Student 'growth scores' focused on in wake of low MCAS results
When it comes to MCAS testing, there’s more than one way to measure achievement said administrators and principals at Wednesday’s School Committee meeting.
“I think all measures are important,” said Dr. Andrea Schwamb, director of curriculum and instruction. “Neglecting any of them is dangerous. To assess how we do every year we can’t just look at achievement. That would be foolish because there’s a different group of students each year.”
The MCAS are statewide standardized tests designed to hold schools, districts, and students accountable for student performance in three core subjects: English, math and science and technology.
Across the district, students performed below the state average in all three subjects in the spring 2016 tests. The only exception was grade five scores in math, where the percentage of fourth graders scoring “proficient” or “advanced” topped the state average 49 percent to 47 percent.

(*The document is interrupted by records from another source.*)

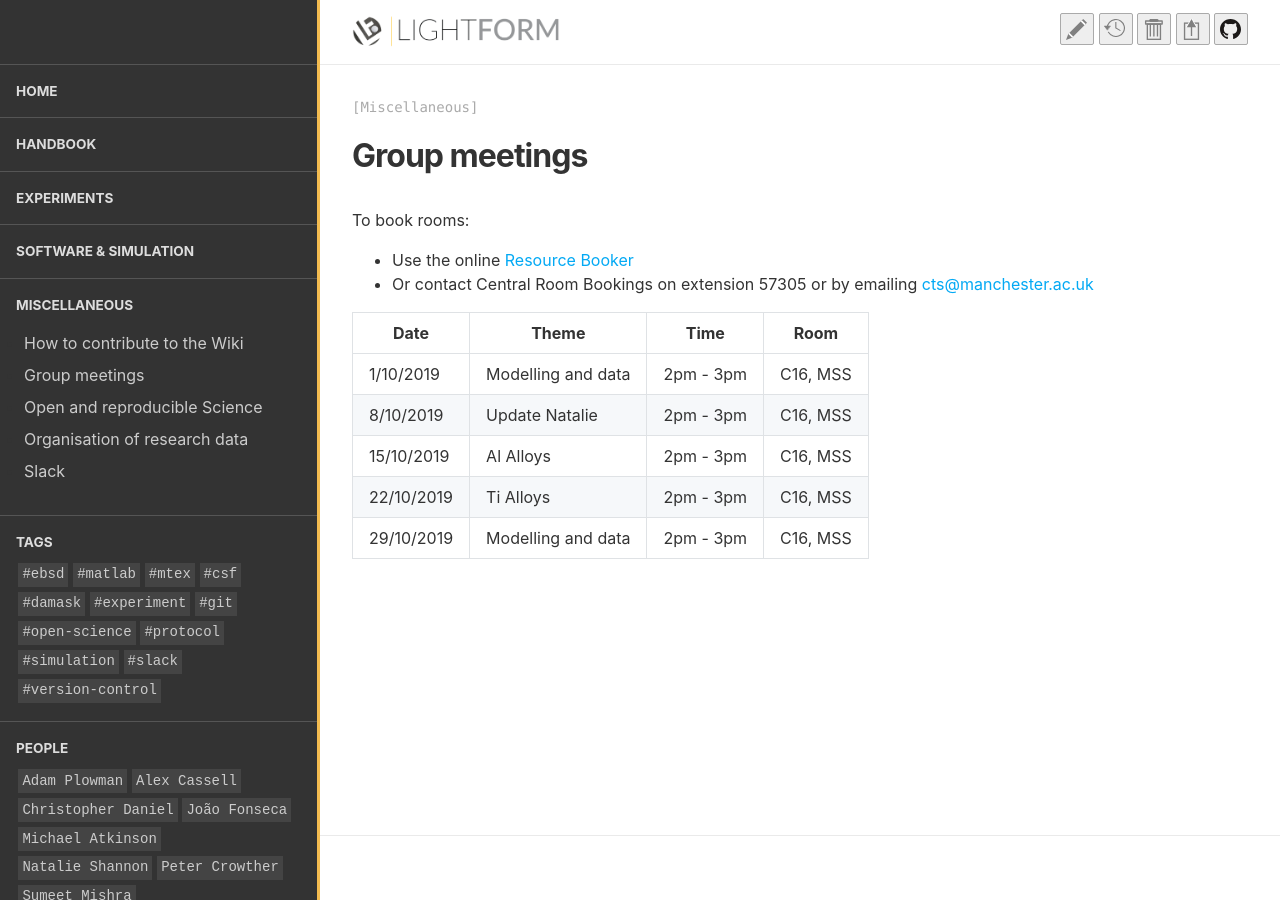
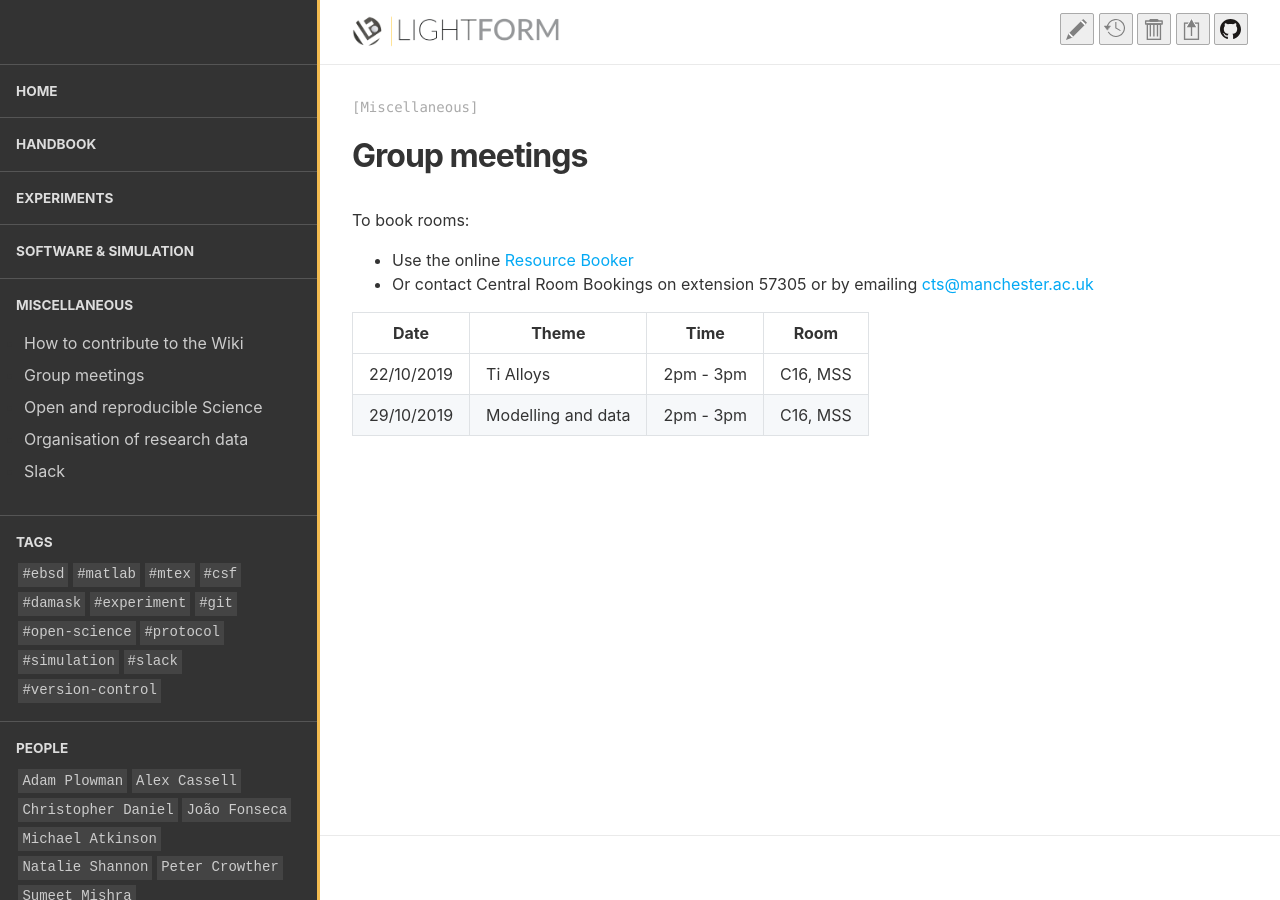
Before and after one commit to LightForm-group/wiki, a Jekyll site: the page built from collections/_miscellaneous/meeting_dates.md, in a window 1280 px wide. Built offline with Jekyll 4.4.1, drawn with Linux system fonts in a browser that asks for light colours.

Commit message:
Update meeting_dates.md

```diff
--- a/collections/_miscellaneous/meeting_dates.md
+++ b/collections/_miscellaneous/meeting_dates.md
@@ -8,8 +8,5 @@ To book rooms:
 
 |    Date    |       Theme        |   Time    |   Room   |
 | ---------- | ------------------ | --------- | -------- |
-|  1/10/2019 | Modelling and data | 2pm - 3pm | C16, MSS |
-|  8/10/2019 | Update Natalie     | 2pm - 3pm | C16, MSS |
-| 15/10/2019 | Al Alloys          | 2pm - 3pm | C16, MSS |
 | 22/10/2019 | Ti Alloys          | 2pm - 3pm | C16, MSS |
 | 29/10/2019 | Modelling and data | 2pm - 3pm | C16, MSS |
```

Instead of dwelling on those lagging achievement scores, Schwamb stressed that student’s “student growth percentile” could also judge progress. Unlike the MCAS scores which only measure how a student performs in one year, growth reports indicate how much change there has been in achievement year to year. Those numbers, when taken in aggregate, show how a school performs. This method works independently of MCAS achievement levels.
This year, Schwamb and the principals from Wareham High School, Wareham Middle School and Minot Forest Elementary presented their student growth percentile scores.
While scores improved in those schools compared to last year, some were still lower than the 51 percent target number set by the state.
Wareham High School Principal Scott Palladino said math and English scores seesawed from 2014 to 2016.
In 2014, the student growth percentile for all students in math was 36 percent, but dropped to 27 percent in 2015. Palladino said this year the student growth percentile was 42 percent.
English student growth percentile scores were 55 percent in 2014, but dropped to 42.5 percent in 2015. This year, the student growth percentile was 59 percent.
Wareham Middle School Principal Peter Steedman addressed consistent decline in “composite performance index” science scores on the MCAS from 2014 to 2016. The composite performance index measures student progress towards proficiency in a subject.
In 2014, the composite performance index was 77.2 percent; it was 74.8 percent in 2015 and 69.8 percent in 2016.
Steedman said there is a plan in place to bring those scores up. He noted that many schools across the state experienced similar drops due to differences between curriculum and MCAS.
“There is now a transition plan in place for science,” said Steedman. “The Department of Education said they did see a dip in other middle schools across Massachusetts.”
Steedman also focused on climbing student growth percentile scores.
In 2015, the English student growth percentile was 37 percent and this year that number was 44 percent. Math scores rose from 30 percent in 2015 to 39 percent in 2016. The state target for the middle school remained the same at 51 percent.
“The changes we see in growth will eventually change into achievement,” said Steedman. “We know where the deficiencies lie and we understand our growth target needs to be 51.”
Of the schools, only Minot Forest Elementary scores were above the state target for this year.
Principal Joan Seamans said the English student growth percentile score was 48 percent in 2015 and 52 percent in 2016. Mathematics scores were impressive, jumping from 56 percent in 2015 to 60 percent in 2016.
“I don’t think any school has had as compelling [student growth percentile] results,” said committee member Geoff Swett.